*What this task involves*
Return every line from the records below that has the word "main".

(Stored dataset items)
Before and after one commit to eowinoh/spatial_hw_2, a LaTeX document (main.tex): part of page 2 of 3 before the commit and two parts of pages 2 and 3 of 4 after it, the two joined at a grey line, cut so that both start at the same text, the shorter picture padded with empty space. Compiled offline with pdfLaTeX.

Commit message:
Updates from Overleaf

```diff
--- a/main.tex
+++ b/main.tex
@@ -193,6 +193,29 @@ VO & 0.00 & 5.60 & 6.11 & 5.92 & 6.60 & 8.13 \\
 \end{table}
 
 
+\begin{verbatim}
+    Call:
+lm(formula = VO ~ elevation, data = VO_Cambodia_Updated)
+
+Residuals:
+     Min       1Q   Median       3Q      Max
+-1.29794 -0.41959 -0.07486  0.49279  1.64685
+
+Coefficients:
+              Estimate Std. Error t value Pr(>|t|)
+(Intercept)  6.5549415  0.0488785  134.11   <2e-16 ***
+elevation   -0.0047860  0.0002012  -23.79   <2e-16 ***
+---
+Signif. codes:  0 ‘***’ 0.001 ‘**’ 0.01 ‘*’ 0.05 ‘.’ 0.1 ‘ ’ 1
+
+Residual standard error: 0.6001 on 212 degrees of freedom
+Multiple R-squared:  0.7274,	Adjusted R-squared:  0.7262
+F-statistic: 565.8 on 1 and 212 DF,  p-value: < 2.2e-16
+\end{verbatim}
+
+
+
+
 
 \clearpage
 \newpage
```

*Output for this task*
Before and after one commit to eowinoh/spatial_hw_2, a LaTeX document (main.tex): part of page 2 of 3 before the commit and two parts of pages 2 and 3 of 4 after it, the two joined at a grey line, cut so that both start at the same text, the shorter picture padded with empty space. Compiled offline with pdfLaTeX.
--- a/main.tex
+++ b/main.tex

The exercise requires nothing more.